Gillette is suing Dollar Shave Club, a startup peer, over alleged use of its patented technology. The move comes amid a growing battle for the US online shaving market which has flourished in recent times.

Procter & Gamble, the company which owns Gillette, accused the startup of violating its intellectual property and said the lawsuit was filed due to "unauthorised use of patented technology, which is prohibited by law, and is intended to protect Gillette's significant investment in razor technology".

P&G added that it was not only seeking damages but also an injunction to restrain the California headquartered startup from selling any products that encroach on its patented technology.

Deborah Majoras, chief legal officer at P&G, said: "Our patents help protect the many technical advancements we've made through the years — and when it becomes necessary, we take action to protect these important assets." In response, Dollar Shave Club said it was looking into the matter.

Razor business

Gillette has been the market leader for many decades and has introduced several technologies aimed at a better shave, with an eye on higher sales and price realisation. However, according to Euromonitor data, since 2009, its market share has dropped 4.3 percentage points to 68.2% in the US.

One of the reasons for the decline is its slow pace in catching up with "shave clubs", an online subscription model that delivers razors and accessories at the customer's doorstep. Though it sells its razors online, on marketplaces such as Amazon, it started its own "shave club" portal only this summer.

This is where its rival startup has an edge. According to Slice, which tracks online shopping, Dollar Shave Club has 54% of the online shaving market which is more than double Gillette's 21%.

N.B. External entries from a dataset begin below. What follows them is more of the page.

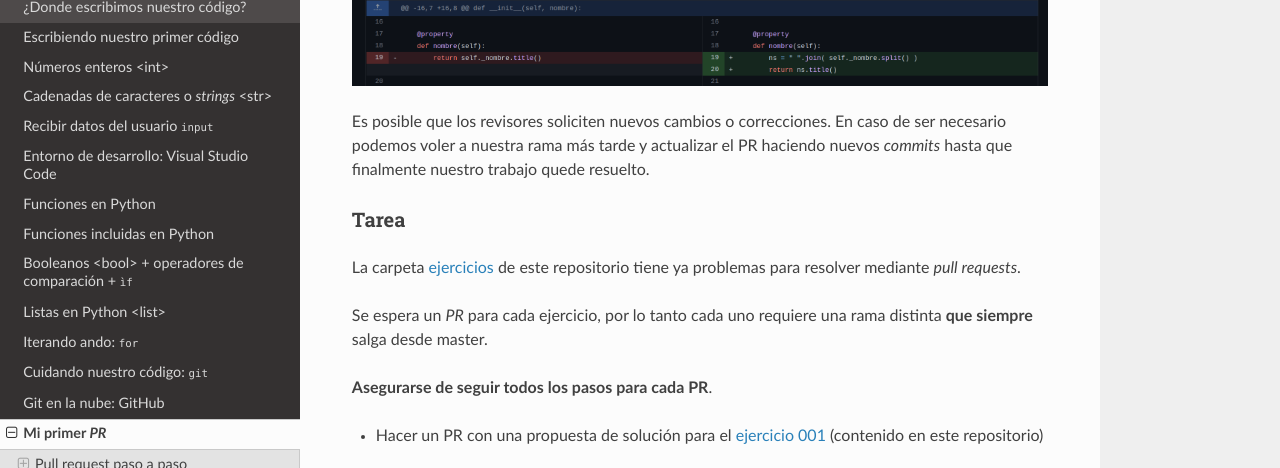
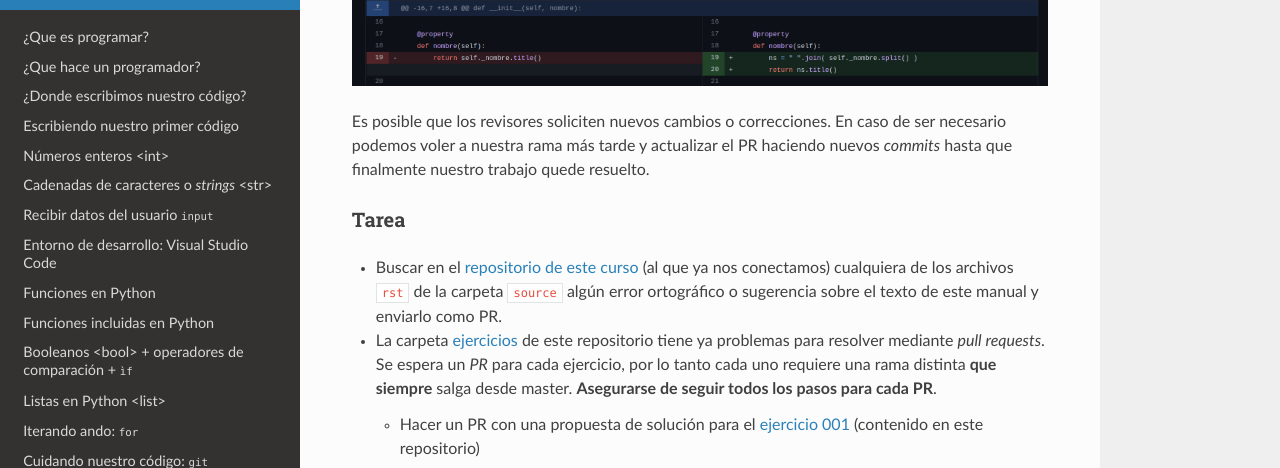
Before and after one commit to avdata99/programacion-para-no-programadores, a Sphinx documentation site: the page built from source/mi-primer-pr.rst, in a window 1280 px wide and 900 px high, scrolled down 4662 px, cut to the strip 0-468 px from the top of the window. Built offline with Sphinx 7.4.7 and the Read the Docs theme 2.0.0, drawn with Linux system fonts in a browser that asks for light colours.

Commit message:
pequeñas correcciones

```diff
--- a/source/class-extras.rst
+++ b/source/class-extras.rst
@@ -6,7 +6,7 @@
 objetos de Python. Estas situación son la suma, resta, division, comparación, etc.
 
 __add__
--------
+~~~~~~~
 
 Que pasara si quisiéramos sumar dos ``Personas`` tal como las vimos en la clase anterior:
 
@@ -59,7 +59,7 @@
 distintos por cada tipo de objeto al que sumamos nuestro objeto.
 
 __str__
--------
+~~~~~~~
 
 Es probablemente la función especial más usada. Se usa para definir que texto se va a devolver
 cuando el usuario necesite una representación *string* de este objeto.
@@ -82,7 +82,7 @@
     print(f1)
 
 __eq__
--------
+~~~~~~~
 
 Si queremos permitir la comparación de objetos de nuestra clase se puede definir esta función.
 Esta función será llamada cuando nuestro objeto sea comparado con otro mediante el operador ``==``.
--- a/source/git.rst
+++ b/source/git.rst
@@ -9,9 +9,9 @@
 Control de versiones
 --------------------
 
-Permite hacer seguimiento del código que
+Git permite hacer seguimiento del código que
 escribimos y de todos los cambios que le hacemos. Es posible saber
-en cada momento cuando y quien escribión cada línea de código.
+en cada momento cuando y quien escribió cada línea de código.
 Tambien es posible ver y volver a versiones anteriores cuando sea
 necesario.
 
--- a/source/github.rst
+++ b/source/github.rst
@@ -44,7 +44,8 @@
 .. image:: /_static/imgs/vscode-terminal.png
 
 Para comenzar a trabajar sobre un repositorio de código debes usar el
-buscador o colocar la URL del repositorio.
+buscador o colocar la URL del repositorio:
+`https://github.com/avdata99/programacion-para-no-programadores <https://github.com/avdata99/programacion-para-no-programadores>`_
 
 .. image:: /_static/imgs/vscode-open-clone.png
 
--- a/source/mi-primer-pr.rst
+++ b/source/mi-primer-pr.rst
@@ -147,24 +147,26 @@
 Tarea
 ~~~~~~
 
-La carpeta `ejercicios <https://github.com/avdata99/programacion-para-no-programadores/blob/master/ejercicios>`_
-de este repositorio tiene ya problemas para resolver mediante *pull requests*.
+*  Buscar en el `repositorio de este curso <https://github.com/avdata99/programacion-para-no-programadores>`_
+   (al que ya nos conectamos) cualquiera de los archivos ``rst`` de la carpeta ``source`` algún error
+   ortográfico o sugerencia sobre el texto de este manual y enviarlo como PR.
 
-Se espera un *PR* para cada ejercicio, por lo tanto cada uno requiere una
-rama distinta **que siempre** salga desde master.
+*  La carpeta `ejercicios <https://github.com/avdata99/programacion-para-no-programadores/blob/master/ejercicios>`_
+   de este repositorio tiene ya problemas para resolver mediante *pull requests*.
+   Se espera un *PR* para cada ejercicio, por lo tanto cada uno requiere una
+   rama distinta **que siempre** salga desde master.
+   **Asegurarse de seguir todos los pasos para cada PR**.
 
-**Asegurarse de seguir todos los pasos para cada PR**.
+   *  Hacer un PR con una propuesta de solución para el
+      `ejercicio 001 <https://github.com/avdata99/programacion-para-no-programadores/blob/master/ejercicios/ejercicio-001/ejercicio.py>`_
+      (contenido en este repositorio)
 
-*   Hacer un PR con una propuesta de solución para el
-    `ejercicio 001 <https://github.com/avdata99/programacion-para-no-programadores/blob/master/ejercicios/ejercicio-001/ejercicio.py>`_
-    (contenido en este repositorio)
+   .. include:: /ejercicios/ejercicio-001/ejercicio.py
+      :literal:
 
-.. include:: /ejercicios/ejercicio-001/ejercicio.py
-   :literal:
+   *  Hacer un PR con una propuesta de solución para el
+      `ejercicio 002 <https://github.com/avdata99/programacion-para-no-programadores/blob/master/ejercicios/ejercicio-002/ejercicio.py>`_
+      (contenido en este repositorio)
 
-*   Hacer un PR con una propuesta de solución para el
-    `ejercicio 002 <https://github.com/avdata99/programacion-para-no-programadores/blob/master/ejercicios/ejercicio-002/ejercicio.py>`_
-    (contenido en este repositorio)
-
-.. include:: /ejercicios/ejercicio-002/ejercicio.py
-   :literal:
+   .. include:: /ejercicios/ejercicio-002/ejercicio.py
+      :literal:
```
Also changed, not shown: 1 other file.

Apart from Dollar, Gillette has to deal with many such "shave clubs" such as Harry's Razor Blades for a slice of the online pie. However, the overall sales of razors online continue to be a fraction of offline retail sales.